The gently swaying figure in vestal veils is uncloaked as a lambent maiden, with fangs sprouting as her bosom presses against the nobleman's crucifix -- she hisses, a saber is drawn as her head gets separated from her body, a hearty Hammer prologue. The goal is to grab Le Fanu back from Vadim, and the waltzing vampires back from Polanski, as well: "She's looking at you," corrects Pippa Steele's beau at the ball in regards to where Ingrid Pitt's lupine eyes are aimed. Her aunt, Countess Dawn Addams, is called away, so Pitt moves in with Steele, who grows paler and sicker; once the last drop of life is gone, Pitt disappears in the night, the General (Peter Cushing) bellowing behind her. Madeleine Smith is the next dimply ingénue, who yearns to be rescued by Jon Finch, the hairy knight of her dreams; Pitt has her own plans, stepping out of a bathtub in full-frontal opulence to get Smith to undo her bodice, their fun scored to harpsichord tinkling. Director Roy Ward Baker trades Terence Fisher's reds for dreamlike blues, though the monster is still suspended between predator and emancipator, a floating, lesbian subconscious loosening corsets and dodging phallic stakes.

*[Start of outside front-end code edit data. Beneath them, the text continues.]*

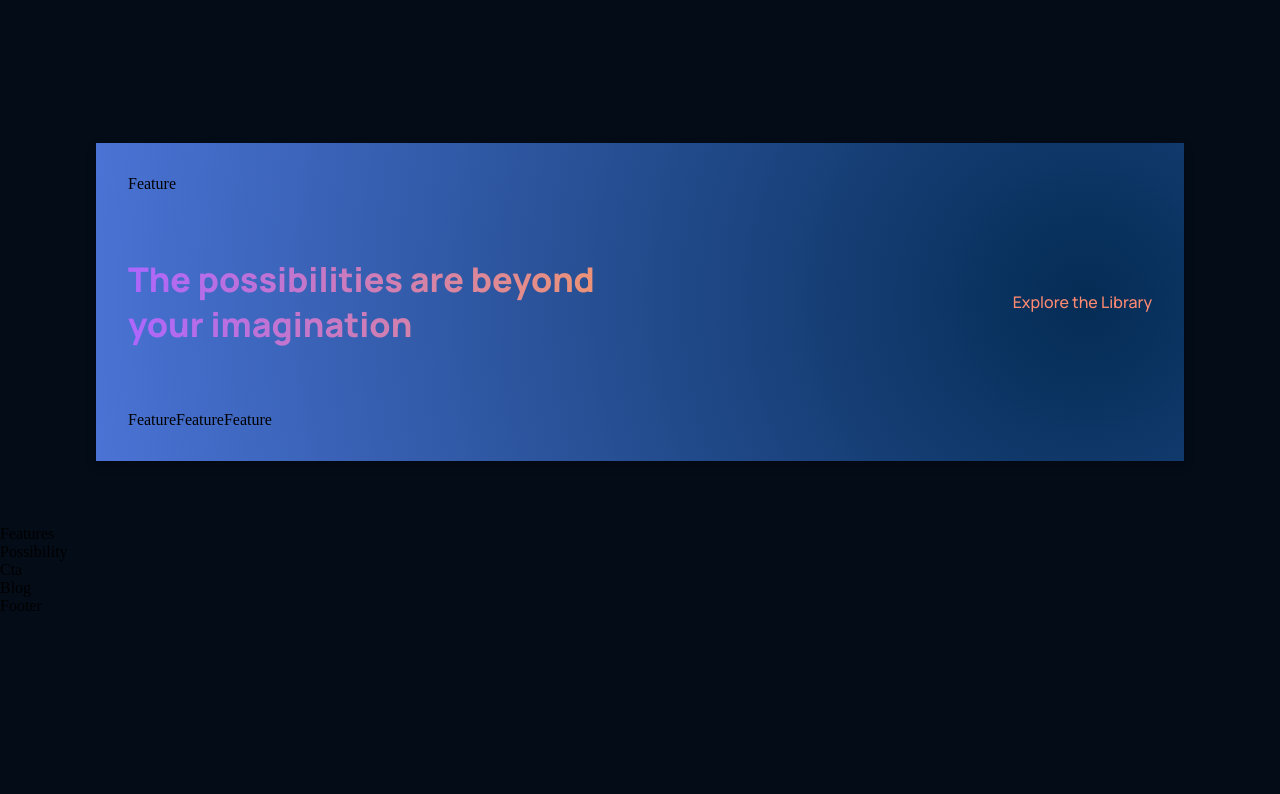
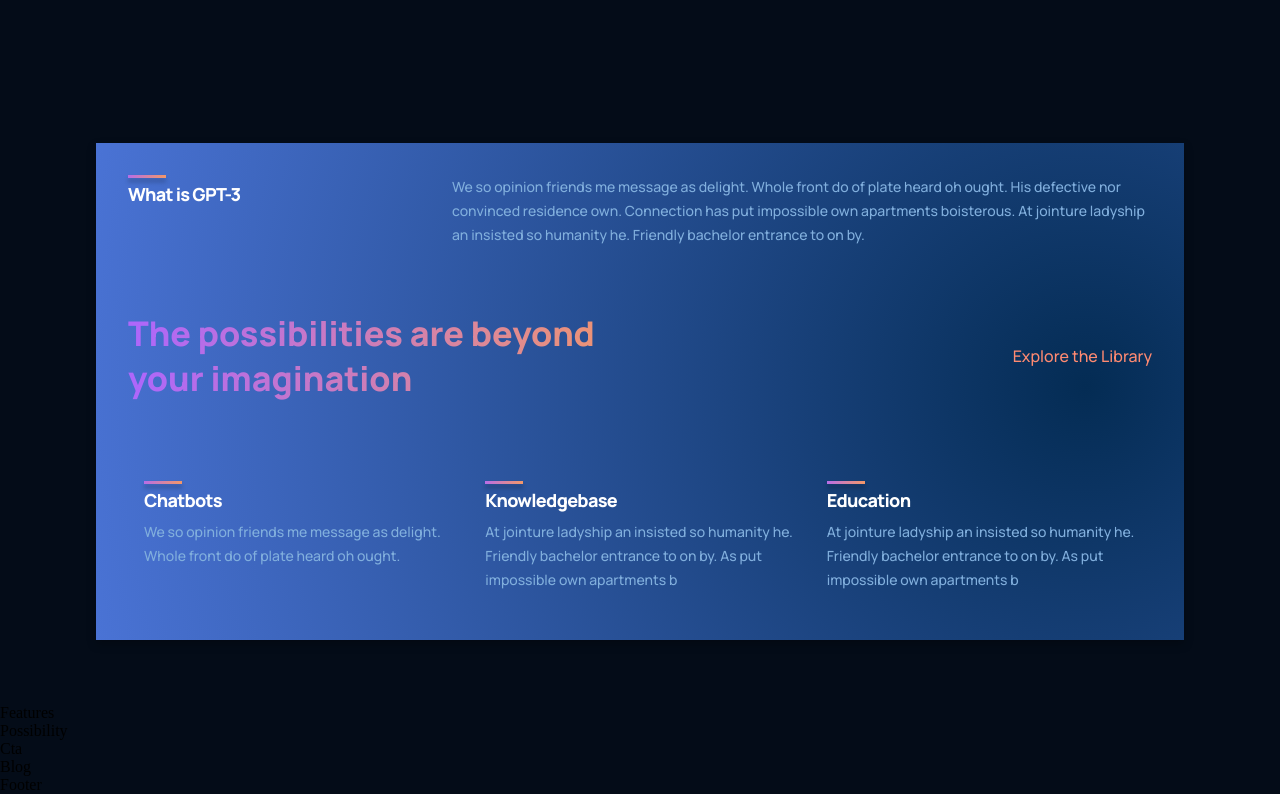
Before and after one commit to fredie7385/gpt3_jsm, a React (Create React App) app: page / in a window 1280 px wide. Shown: the part 943-1737 px from the top of the page. Before the commit the page ends 1558 px from the top, so only its background shows below. Built offline with nearby package versions, Linux system fonts and the light colour scheme.

Commit message:
feat: feature files upload.

```diff
--- a/src/components/feature/Feature.css
+++ b/src/components/feature/Feature.css
@@ -0,0 +1,62 @@
+.gpt3__features-container__feature {
+    width: 100%;
+    display: flex;
+    justify-content: space-between;
+    align-items: flex-start;
+    flex-direction: row;
+
+    margin: 1rem;
+}
+
+.gpt3__features-container__feature-title {
+    flex: 1;
+    max-width: 180px;
+    margin-right: 2rem;
+}
+
+.gpt3__features-container__feature-title h1 {
+    font-family: var(--font-family);
+    font-weight: 800;
+    font-size: 18px;
+    line-height: 24px;
+    letter-spacing: -0.04em;
+    color: #fff;
+}
+
+.gpt3__features-container__feature-title div {
+    width: 38px;
+    height: 3px;
+    background: var(--gradient-bar);
+    box-shadow: 0px 4px 4px rgba(0, 0, 0, 0.25);
+    margin-bottom: 0.25rem;
+}
+
+.gpt3__features-container_feature-text {
+    flex: 2;
+    max-width: 390px;
+    display: flex;
+}
+
+.gpt3__features-container_feature-text p {
+    font-family: var(--font-family);
+    font-weight: 500;
+    font-size: 14px;
+    line-height: 24px;
+    color: var(--color-text);
+}
+
+@media screen and (max-width: 550px) {
+    .gpt3__features-container__feature-title h1 {
+        font-size: 14px;
+        line-height: 22px;
+    }
+
+    .gpt3__features-container_feature-text p {
+        font-size: 12px;
+        line-height: 20px;
+    }
+
+    .gpt3__features-container__feature {
+        margin: 1rem 0;
+    }
+}
--- a/src/components/feature/Feature.jsx
+++ b/src/components/feature/Feature.jsx
@@ -1,7 +1,16 @@
-import React from 'react'
+import React from 'react';
 import './Feature.css';
-export default function Feature() {
-  return (
-    <div>Feature</div>
-  )
-}
+
+const Feature = ({ title, text }) => (
+  <div className="gpt3__features-container__feature">
+    <div className="gpt3__features-container__feature-title">
+      <div />
+      <h1>{title}</h1>
+    </div>
+    <div className="gpt3__features-container_feature-text">
+      <p>{text}</p>
+    </div>
+  </div>
+);
+
+export default Feature;
```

The bloodsucking heroine's nighttime raid on a nearby farm (a levitating POV approaching a window, victim tossing in bed, quick zoom on the mother's screaming face) provides the genre in miniature, yet Baker offers eroticism instead of gore, soaked with sapphic angst. Smith relates a reverie where she ends up with a mouth full of muff, Cushing waits in the shadows, Ferdy Mayne's vampirized doctor weirdly resembles Michel Piccoli's Le Marquis in The Milky Way -- the trouble, governess Kate O'Hara declares, lies in "too many fairytales," yet the realm of fables is where desire comes out to play, especially once embodied flesh and spirit, savage and lyrical, by Pitt's Carmilla, a 1970 tragedienne skulking poetically through 1800s graveyards. With George Cole, Douglas Wilmer, and Kirsten Lindholm.
--- Fernando F. Croce